## Problem to work on
Read through the entries below and return each line with the word "mobile".
*** Source information ***
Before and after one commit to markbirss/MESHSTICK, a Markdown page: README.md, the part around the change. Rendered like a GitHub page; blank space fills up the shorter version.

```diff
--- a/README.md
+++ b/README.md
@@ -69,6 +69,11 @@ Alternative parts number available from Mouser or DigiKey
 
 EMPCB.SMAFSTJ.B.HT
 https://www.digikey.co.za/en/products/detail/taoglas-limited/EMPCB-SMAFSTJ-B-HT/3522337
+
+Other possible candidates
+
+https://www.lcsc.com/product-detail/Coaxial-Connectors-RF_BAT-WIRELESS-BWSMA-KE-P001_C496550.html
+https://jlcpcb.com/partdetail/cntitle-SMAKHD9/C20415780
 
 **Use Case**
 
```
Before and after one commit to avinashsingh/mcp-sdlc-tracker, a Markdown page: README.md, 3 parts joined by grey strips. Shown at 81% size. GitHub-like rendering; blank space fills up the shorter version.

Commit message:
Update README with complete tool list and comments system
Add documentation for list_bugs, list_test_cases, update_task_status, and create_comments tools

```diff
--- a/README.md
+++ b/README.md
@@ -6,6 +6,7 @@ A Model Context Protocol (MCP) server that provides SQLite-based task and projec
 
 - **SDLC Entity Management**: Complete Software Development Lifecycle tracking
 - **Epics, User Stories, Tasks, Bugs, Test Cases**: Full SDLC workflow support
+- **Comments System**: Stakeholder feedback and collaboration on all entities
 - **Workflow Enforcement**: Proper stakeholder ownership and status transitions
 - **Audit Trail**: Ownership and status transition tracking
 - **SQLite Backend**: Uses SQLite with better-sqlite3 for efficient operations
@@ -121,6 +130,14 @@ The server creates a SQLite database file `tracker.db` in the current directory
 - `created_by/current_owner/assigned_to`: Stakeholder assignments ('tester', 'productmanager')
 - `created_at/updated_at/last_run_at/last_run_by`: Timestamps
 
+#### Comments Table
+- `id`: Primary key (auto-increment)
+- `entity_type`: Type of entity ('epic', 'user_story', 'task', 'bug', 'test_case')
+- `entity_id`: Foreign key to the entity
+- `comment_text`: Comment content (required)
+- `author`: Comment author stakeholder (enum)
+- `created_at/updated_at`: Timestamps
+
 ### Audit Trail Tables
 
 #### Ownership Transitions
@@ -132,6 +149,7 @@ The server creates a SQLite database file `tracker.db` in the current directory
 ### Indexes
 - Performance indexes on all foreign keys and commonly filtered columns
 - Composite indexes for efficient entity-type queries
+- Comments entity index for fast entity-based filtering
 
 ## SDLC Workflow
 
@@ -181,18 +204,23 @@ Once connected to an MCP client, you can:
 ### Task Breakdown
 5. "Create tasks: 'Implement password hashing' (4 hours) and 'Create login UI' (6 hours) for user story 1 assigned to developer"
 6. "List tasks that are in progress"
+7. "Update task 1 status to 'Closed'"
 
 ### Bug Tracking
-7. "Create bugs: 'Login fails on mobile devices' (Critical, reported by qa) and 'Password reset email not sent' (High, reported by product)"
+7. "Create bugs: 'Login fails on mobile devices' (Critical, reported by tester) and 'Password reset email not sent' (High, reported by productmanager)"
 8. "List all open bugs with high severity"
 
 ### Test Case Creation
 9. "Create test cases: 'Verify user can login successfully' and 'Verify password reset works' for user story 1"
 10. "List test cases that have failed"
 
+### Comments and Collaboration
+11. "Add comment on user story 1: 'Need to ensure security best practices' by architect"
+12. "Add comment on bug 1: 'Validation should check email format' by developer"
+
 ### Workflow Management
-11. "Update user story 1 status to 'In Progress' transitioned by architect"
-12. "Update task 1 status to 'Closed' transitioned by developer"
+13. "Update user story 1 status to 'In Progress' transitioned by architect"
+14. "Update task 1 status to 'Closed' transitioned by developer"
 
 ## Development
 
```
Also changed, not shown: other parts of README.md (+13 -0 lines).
*** End of Source information ***
## Solution to the problem
-7. "Create bugs: 'Login fails on mobile devices' (Critical, reported by qa) and 'Password reset email not sent' (High, reported by product)"
+7. "Create bugs: 'Login fails on mobile devices' (Critical, reported by tester) and 'Password reset email not sent' (High, reported by productmanager)"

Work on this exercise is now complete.